**EXERCISE DIRECTIONS:**
All of the entries below should be returned verbatim, apart from the pictures.

Segment Open

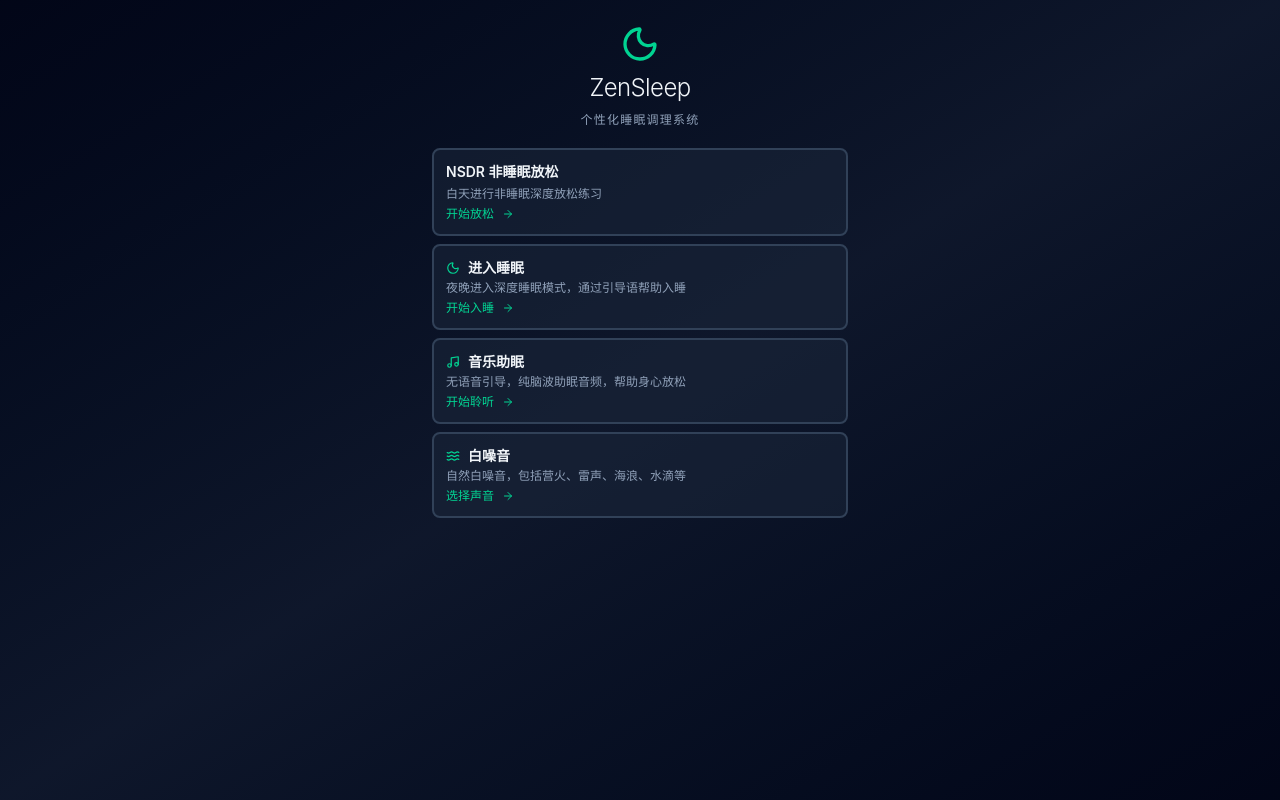
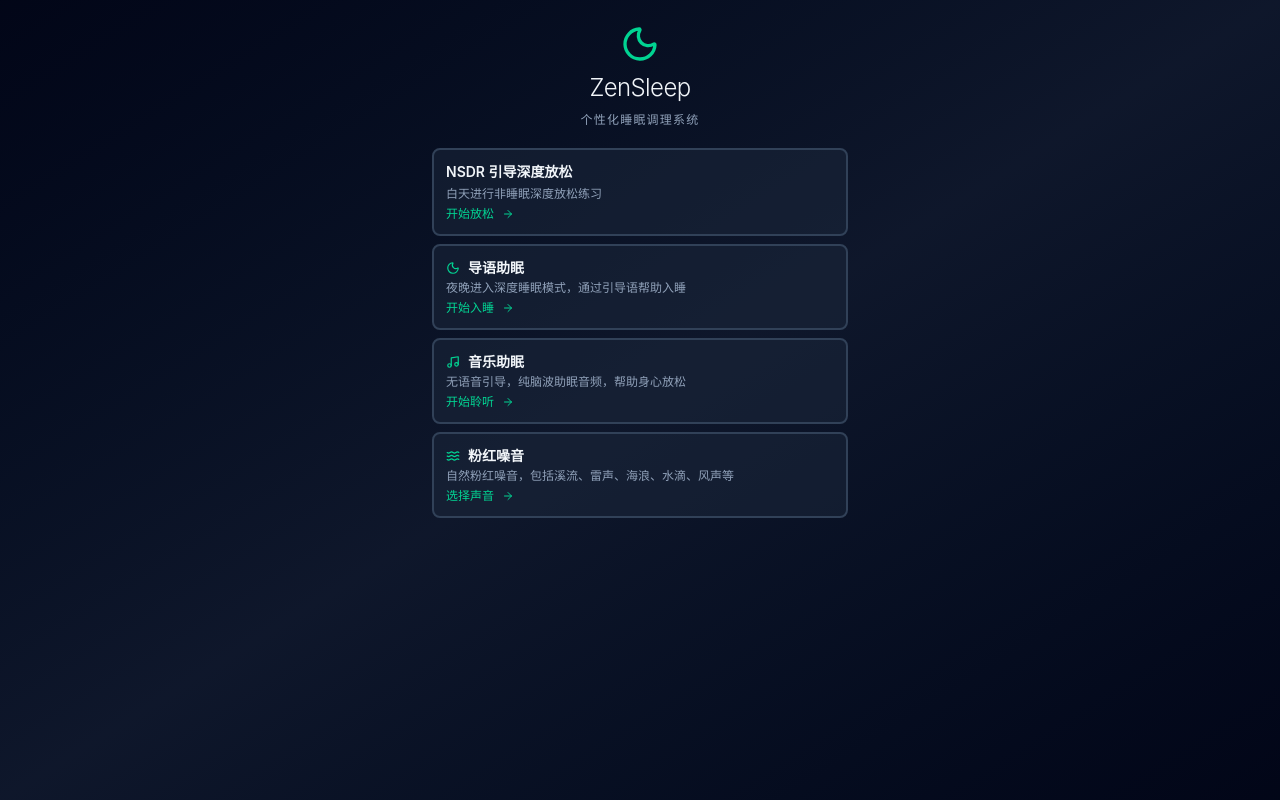
Before and after one commit to hahapokar/zensleep, a React (Vite) app: page / in a window 1280 px wide. Built offline with nearby package versions, Linux system fonts and the light colour scheme.

Commit message:
revised nature

```diff
--- a/src/components/InitialChoice.tsx
+++ b/src/components/InitialChoice.tsx
@@ -53,7 +53,7 @@ export default function InitialChoice({ onModeSelect }: InitialChoiceProps) {
             }`}
           >
             <div className="text-left space-y-1">
-              <h3 className="text-slate-100 font-semibold text-sm">NSDR 非睡眠放松</h3>
+              <h3 className="text-slate-100 font-semibold text-sm">NSDR 引导深度放松</h3>
               <p className="text-slate-400 text-xs">
                 白天进行非睡眠深度放松练习
               </p>
@@ -81,7 +81,7 @@ export default function InitialChoice({ onModeSelect }: InitialChoiceProps) {
             <div className="text-left space-y-1">
               <div className="flex items-center gap-2 mb-0.5">
                 <Moon size={14} className="text-emerald-400" />
-                <h3 className="text-slate-100 font-semibold text-sm">进入睡眠</h3>
+                <h3 className="text-slate-100 font-semibold text-sm">导语助眠</h3>
               </div>
               <p className="text-slate-400 text-xs">
                 夜晚进入深度睡眠模式，通过引导语帮助入睡
@@ -139,10 +139,10 @@ export default function InitialChoice({ onModeSelect }: InitialChoiceProps) {
             <div className="text-left space-y-1">
               <div className="flex items-center gap-2 mb-0.5">
                 <Waves size={14} className="text-emerald-400" />
-                <h3 className="text-slate-100 font-semibold text-sm">白噪音</h3>
+                <h3 className="text-slate-100 font-semibold text-sm">粉红噪音</h3>
               </div>
               <p className="text-slate-400 text-xs">
-                自然白噪音，包括营火、雷声、海浪、水滴等
+                自然粉红噪音，包括溪流、雷声、海浪、水滴、风声等
               </p>
               <div className="flex items-center gap-2 text-emerald-400 text-xs mt-1">
                 <span>选择声音</span>
--- a/src/components/ZenSleepSession.tsx
+++ b/src/components/ZenSleepSession.tsx
@@ -72,6 +72,15 @@ export default function ZenSleepSession({
   const handleSeekChange = (e: React.ChangeEvent<HTMLInputElement>) => {
     const newProgress = Number(e.target.value);
     onSeek(newProgress);
+  };
+
+  // 阻止进度条拖动时触发屏幕点击
+  const handleSeekMouseDown = (e: React.MouseEvent) => {
+    e.stopPropagation();
+  };
+
+  const handleSeekTouchStart = (e: React.TouchEvent) => {
+    e.stopPropagation();
   };
 
   // ==============================================
@@ -167,6 +176,8 @@ export default function ZenSleepSession({
                     step={0.1}
                     value={currentProgress}
                     onChange={handleSeekChange}
+                    onMouseDown={handleSeekMouseDown}
+                    onTouchStart={handleSeekTouchStart}
                     className="w-full h-1 bg-slate-800 rounded-full appearance-none cursor-pointer accent-emerald-500"
                   />
                 </div>
@@ -186,6 +197,8 @@ export default function ZenSleepSession({
                     step="0.01"
                     value={volume}
                     onChange={handleVolumeChange}
+                    onMouseDown={handleSeekMouseDown}
+                    onTouchStart={handleSeekTouchStart}
                     className="flex-1 h-1 bg-slate-800 rounded-full appearance-none cursor-pointer accent-emerald-500"
                     style={{
                       background: `linear-gradient(to right, rgb(16, 185, 129) 0%, rgb(16, 185, 129) ${volume * 100}%, rgb(30, 41, 59) ${volume * 100}%, rgb(30, 41, 59) 100%)`
```
Also changed, not shown: 1 other file (tests, documents, lock files or other folders).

Segment Closed

**SOLUTION FOR THIS TASK:**
Before and after one commit to hahapokar/zensleep, a React (Vite) app: page / in a window 1280 px wide. Built offline with nearby package versions, Linux system fonts and the light colour scheme.

Commit message:
revised nature

```diff
--- a/src/components/InitialChoice.tsx
+++ b/src/components/InitialChoice.tsx
@@ -53,7 +53,7 @@ export default function InitialChoice({ onModeSelect }: InitialChoiceProps) {
             }`}
           >
             <div className="text-left space-y-1">
-              <h3 className="text-slate-100 font-semibold text-sm">NSDR 非睡眠放松</h3>
+              <h3 className="text-slate-100 font-semibold text-sm">NSDR 引导深度放松</h3>
               <p className="text-slate-400 text-xs">
                 白天进行非睡眠深度放松练习
               </p>
@@ -81,7 +81,7 @@ export default function InitialChoice({ onModeSelect }: InitialChoiceProps) {
             <div className="text-left space-y-1">
               <div className="flex items-center gap-2 mb-0.5">
                 <Moon size={14} className="text-emerald-400" />
-                <h3 className="text-slate-100 font-semibold text-sm">进入睡眠</h3>
+                <h3 className="text-slate-100 font-semibold text-sm">导语助眠</h3>
               </div>
               <p className="text-slate-400 text-xs">
                 夜晚进入深度睡眠模式，通过引导语帮助入睡
@@ -139,10 +139,10 @@ export default function InitialChoice({ onModeSelect }: InitialChoiceProps) {
             <div className="text-left space-y-1">
               <div className="flex items-center gap-2 mb-0.5">
                 <Waves size={14} className="text-emerald-400" />
-                <h3 className="text-slate-100 font-semibold text-sm">白噪音</h3>
+                <h3 className="text-slate-100 font-semibold text-sm">粉红噪音</h3>
               </div>
               <p className="text-slate-400 text-xs">
-                自然白噪音，包括营火、雷声、海浪、水滴等
+                自然粉红噪音，包括溪流、雷声、海浪、水滴、风声等
               </p>
               <div className="flex items-center gap-2 text-emerald-400 text-xs mt-1">
                 <span>选择声音</span>
--- a/src/components/ZenSleepSession.tsx
+++ b/src/components/ZenSleepSession.tsx
@@ -72,6 +72,15 @@ export default function ZenSleepSession({
   const handleSeekChange = (e: React.ChangeEvent<HTMLInputElement>) => {
     const newProgress = Number(e.target.value);
     onSeek(newProgress);
+  };
+
+  // 阻止进度条拖动时触发屏幕点击
+  const handleSeekMouseDown = (e: React.MouseEvent) => {
+    e.stopPropagation();
+  };
+
+  const handleSeekTouchStart = (e: React.TouchEvent) => {
+    e.stopPropagation();
   };
 
   // ==============================================
@@ -167,6 +176,8 @@ export default function ZenSleepSession({
                     step={0.1}
                     value={currentProgress}
                     onChange={handleSeekChange}
+                    onMouseDown={handleSeekMouseDown}
+                    onTouchStart={handleSeekTouchStart}
                     className="w-full h-1 bg-slate-800 rounded-full appearance-none cursor-pointer accent-emerald-500"
                   />
                 </div>
@@ -186,6 +197,8 @@ export default function ZenSleepSession({
                     step="0.01"
                     value={volume}
                     onChange={handleVolumeChange}
+                    onMouseDown={handleSeekMouseDown}
+                    onTouchStart={handleSeekTouchStart}
                     className="flex-1 h-1 bg-slate-800 rounded-full appearance-none cursor-pointer accent-emerald-500"
                     style={{
                       background: `linear-gradient(to right, rgb(16, 185, 129) 0%, rgb(16, 185, 129) ${volume * 100}%, rgb(30, 41, 59) ${volume * 100}%, rgb(30, 41, 59) 100%)`
```
Also changed, not shown: 1 other file (tests, documents, lock files or other folders).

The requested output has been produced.